§ **Problem to work on**:
What lines of the data include the string "container"? Copy them all.

§ **Material for the task**:

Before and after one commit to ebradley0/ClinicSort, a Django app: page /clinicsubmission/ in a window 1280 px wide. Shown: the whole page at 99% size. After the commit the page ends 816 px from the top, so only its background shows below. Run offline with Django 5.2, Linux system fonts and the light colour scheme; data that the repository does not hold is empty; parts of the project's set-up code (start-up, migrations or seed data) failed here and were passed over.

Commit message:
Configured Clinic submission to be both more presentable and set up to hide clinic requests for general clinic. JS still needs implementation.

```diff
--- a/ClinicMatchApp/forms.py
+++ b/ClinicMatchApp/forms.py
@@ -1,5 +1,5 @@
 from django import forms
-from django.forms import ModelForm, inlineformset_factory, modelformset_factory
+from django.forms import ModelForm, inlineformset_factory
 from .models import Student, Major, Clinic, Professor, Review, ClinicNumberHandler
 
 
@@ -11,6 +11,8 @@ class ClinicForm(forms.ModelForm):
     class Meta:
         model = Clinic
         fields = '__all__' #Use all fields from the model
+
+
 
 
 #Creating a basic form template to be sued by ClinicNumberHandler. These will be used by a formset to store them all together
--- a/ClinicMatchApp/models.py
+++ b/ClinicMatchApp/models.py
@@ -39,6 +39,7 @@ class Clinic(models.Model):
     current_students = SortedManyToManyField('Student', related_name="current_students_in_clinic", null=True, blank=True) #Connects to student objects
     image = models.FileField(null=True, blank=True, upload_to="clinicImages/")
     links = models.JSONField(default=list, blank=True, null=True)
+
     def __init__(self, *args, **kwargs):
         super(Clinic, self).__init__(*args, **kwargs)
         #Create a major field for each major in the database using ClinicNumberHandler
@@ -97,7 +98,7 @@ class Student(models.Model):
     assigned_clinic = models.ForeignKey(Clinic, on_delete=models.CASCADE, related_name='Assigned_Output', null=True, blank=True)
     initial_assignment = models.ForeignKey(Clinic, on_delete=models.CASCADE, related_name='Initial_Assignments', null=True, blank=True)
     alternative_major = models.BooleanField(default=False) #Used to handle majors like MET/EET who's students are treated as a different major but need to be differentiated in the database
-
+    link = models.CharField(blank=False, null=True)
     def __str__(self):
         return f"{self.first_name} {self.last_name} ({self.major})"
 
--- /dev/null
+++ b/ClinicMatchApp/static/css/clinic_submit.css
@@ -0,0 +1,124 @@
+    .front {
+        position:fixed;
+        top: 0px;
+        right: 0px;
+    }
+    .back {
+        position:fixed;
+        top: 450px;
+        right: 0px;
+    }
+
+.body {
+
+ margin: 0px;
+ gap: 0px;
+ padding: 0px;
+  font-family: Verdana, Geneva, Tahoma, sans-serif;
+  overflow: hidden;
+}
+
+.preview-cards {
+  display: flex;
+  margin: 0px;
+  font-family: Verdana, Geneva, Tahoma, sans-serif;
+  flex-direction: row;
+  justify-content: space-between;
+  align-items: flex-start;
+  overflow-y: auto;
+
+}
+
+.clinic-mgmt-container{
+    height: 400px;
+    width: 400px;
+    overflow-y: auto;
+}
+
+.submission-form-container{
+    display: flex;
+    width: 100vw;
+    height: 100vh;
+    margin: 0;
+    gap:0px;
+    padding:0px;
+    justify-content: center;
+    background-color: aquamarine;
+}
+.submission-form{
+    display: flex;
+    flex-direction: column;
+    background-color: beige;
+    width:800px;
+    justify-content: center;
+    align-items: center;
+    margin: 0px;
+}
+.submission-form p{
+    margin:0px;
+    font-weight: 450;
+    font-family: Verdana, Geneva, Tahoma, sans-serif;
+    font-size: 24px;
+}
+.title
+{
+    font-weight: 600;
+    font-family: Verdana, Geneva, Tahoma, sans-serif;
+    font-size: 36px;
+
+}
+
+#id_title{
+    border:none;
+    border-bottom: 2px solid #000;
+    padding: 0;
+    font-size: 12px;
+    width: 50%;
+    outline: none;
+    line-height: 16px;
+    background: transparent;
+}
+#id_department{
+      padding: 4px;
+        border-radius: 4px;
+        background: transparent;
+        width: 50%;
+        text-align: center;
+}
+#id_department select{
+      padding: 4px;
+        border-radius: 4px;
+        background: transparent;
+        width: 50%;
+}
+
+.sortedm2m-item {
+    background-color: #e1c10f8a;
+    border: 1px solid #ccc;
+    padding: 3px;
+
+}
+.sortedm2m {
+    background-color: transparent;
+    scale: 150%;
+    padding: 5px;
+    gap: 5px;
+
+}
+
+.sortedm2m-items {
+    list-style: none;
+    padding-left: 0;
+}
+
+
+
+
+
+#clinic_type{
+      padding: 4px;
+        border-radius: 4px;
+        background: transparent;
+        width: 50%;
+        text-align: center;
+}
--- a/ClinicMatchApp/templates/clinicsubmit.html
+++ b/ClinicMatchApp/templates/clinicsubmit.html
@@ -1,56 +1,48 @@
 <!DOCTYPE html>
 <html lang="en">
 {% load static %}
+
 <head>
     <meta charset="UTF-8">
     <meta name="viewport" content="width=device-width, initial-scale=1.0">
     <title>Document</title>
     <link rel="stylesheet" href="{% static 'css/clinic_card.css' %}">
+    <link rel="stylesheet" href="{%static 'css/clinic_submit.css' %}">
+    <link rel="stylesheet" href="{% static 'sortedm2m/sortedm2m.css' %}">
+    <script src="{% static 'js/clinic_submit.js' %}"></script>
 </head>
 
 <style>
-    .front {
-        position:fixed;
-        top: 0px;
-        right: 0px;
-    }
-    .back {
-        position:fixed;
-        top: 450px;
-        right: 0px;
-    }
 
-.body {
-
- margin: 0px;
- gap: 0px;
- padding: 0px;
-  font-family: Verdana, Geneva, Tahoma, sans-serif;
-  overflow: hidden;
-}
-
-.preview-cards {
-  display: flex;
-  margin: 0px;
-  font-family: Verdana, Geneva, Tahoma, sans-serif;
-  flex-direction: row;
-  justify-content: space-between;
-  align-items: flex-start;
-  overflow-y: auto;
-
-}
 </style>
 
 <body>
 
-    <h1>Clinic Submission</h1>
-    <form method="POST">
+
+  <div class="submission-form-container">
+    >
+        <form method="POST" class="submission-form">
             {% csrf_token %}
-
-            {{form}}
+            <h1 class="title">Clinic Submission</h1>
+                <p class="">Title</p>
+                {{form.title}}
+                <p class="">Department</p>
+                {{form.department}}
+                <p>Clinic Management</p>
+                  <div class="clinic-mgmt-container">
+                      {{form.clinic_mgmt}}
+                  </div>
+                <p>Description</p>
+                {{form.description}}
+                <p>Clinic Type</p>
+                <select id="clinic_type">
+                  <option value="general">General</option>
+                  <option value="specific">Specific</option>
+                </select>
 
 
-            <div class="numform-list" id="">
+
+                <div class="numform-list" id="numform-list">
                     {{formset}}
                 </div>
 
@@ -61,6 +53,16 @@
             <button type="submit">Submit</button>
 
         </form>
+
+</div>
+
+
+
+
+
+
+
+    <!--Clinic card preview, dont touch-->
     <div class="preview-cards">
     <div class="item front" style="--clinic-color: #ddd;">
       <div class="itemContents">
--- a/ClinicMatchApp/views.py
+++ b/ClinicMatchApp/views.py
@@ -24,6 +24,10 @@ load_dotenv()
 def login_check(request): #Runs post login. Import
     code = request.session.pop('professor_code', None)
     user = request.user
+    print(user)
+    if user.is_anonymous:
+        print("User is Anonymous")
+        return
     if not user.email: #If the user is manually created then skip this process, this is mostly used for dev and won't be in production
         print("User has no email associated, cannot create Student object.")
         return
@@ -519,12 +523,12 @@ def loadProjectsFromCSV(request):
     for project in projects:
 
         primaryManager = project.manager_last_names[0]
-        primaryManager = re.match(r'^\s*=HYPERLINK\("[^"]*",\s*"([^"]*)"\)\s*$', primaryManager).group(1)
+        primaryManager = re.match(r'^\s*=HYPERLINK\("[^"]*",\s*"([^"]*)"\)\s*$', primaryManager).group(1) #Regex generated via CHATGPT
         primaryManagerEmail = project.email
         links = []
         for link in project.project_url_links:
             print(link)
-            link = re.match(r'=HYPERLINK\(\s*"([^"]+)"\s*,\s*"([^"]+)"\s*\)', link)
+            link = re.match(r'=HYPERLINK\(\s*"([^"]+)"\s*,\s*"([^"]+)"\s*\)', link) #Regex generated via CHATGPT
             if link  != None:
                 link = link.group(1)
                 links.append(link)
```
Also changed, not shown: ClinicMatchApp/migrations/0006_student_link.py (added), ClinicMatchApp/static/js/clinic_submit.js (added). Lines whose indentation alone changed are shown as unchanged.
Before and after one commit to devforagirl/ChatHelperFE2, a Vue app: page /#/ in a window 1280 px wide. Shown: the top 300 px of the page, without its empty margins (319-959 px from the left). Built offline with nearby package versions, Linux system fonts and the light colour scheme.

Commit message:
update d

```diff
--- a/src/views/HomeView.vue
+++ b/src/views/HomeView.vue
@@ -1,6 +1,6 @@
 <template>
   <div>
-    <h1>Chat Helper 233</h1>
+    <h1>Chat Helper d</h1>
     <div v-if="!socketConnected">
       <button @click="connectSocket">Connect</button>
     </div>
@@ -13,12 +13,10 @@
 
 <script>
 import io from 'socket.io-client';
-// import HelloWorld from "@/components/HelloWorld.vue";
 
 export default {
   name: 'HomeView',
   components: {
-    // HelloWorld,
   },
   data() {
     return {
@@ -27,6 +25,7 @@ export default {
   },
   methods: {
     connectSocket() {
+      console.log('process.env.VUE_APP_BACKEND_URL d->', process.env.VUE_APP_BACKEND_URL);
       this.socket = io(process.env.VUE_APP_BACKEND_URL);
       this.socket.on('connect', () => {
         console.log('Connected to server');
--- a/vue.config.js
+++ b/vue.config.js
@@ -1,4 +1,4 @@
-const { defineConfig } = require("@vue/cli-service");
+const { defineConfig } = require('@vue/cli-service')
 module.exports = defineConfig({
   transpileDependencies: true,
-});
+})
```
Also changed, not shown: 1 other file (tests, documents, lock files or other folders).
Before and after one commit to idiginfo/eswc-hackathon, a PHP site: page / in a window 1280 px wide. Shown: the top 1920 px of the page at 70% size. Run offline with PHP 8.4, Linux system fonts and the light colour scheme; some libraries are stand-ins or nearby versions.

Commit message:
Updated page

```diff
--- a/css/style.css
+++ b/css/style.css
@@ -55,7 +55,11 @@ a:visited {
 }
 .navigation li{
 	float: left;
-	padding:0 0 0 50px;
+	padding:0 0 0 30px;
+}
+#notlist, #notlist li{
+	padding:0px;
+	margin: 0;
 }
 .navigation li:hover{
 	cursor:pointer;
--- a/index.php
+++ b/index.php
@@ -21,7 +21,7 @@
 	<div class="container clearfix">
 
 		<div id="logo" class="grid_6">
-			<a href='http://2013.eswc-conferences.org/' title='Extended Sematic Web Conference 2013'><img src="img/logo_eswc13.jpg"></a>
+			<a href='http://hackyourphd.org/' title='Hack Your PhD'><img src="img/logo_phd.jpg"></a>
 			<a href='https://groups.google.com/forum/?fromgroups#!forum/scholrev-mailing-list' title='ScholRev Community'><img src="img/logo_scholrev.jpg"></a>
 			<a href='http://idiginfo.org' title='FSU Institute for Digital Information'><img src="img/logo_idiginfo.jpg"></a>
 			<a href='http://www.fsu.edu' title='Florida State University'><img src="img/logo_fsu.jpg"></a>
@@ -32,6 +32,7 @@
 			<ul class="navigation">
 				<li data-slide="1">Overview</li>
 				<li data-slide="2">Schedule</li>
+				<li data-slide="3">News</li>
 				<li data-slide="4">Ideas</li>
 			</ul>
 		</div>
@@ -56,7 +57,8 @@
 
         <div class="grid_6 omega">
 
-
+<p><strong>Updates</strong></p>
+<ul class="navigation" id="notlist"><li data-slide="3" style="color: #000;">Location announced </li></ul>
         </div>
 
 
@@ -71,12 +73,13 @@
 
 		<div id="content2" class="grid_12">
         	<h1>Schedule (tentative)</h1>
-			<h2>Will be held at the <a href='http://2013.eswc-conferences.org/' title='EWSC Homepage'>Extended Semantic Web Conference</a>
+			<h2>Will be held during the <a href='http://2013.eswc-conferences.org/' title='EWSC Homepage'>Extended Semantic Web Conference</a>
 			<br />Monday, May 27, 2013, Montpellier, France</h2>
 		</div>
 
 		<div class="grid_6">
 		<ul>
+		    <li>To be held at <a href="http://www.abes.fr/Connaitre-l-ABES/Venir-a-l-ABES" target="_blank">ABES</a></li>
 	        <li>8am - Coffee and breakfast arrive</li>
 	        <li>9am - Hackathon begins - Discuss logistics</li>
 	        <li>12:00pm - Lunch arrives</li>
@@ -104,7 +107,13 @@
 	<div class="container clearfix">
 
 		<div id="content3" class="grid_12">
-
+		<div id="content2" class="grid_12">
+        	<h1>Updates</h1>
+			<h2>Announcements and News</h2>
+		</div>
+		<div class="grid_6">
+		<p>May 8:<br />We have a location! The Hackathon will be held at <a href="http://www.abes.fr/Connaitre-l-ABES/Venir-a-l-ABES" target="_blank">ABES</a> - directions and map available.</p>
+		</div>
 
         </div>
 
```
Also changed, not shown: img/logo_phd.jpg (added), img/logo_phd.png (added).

§ **Task answer**:
+.clinic-mgmt-container{
+.submission-form-container{
+  <div class="submission-form-container">
+                  <div class="clinic-mgmt-container">
 	<div class="container clearfix">
 	<div class="container clearfix">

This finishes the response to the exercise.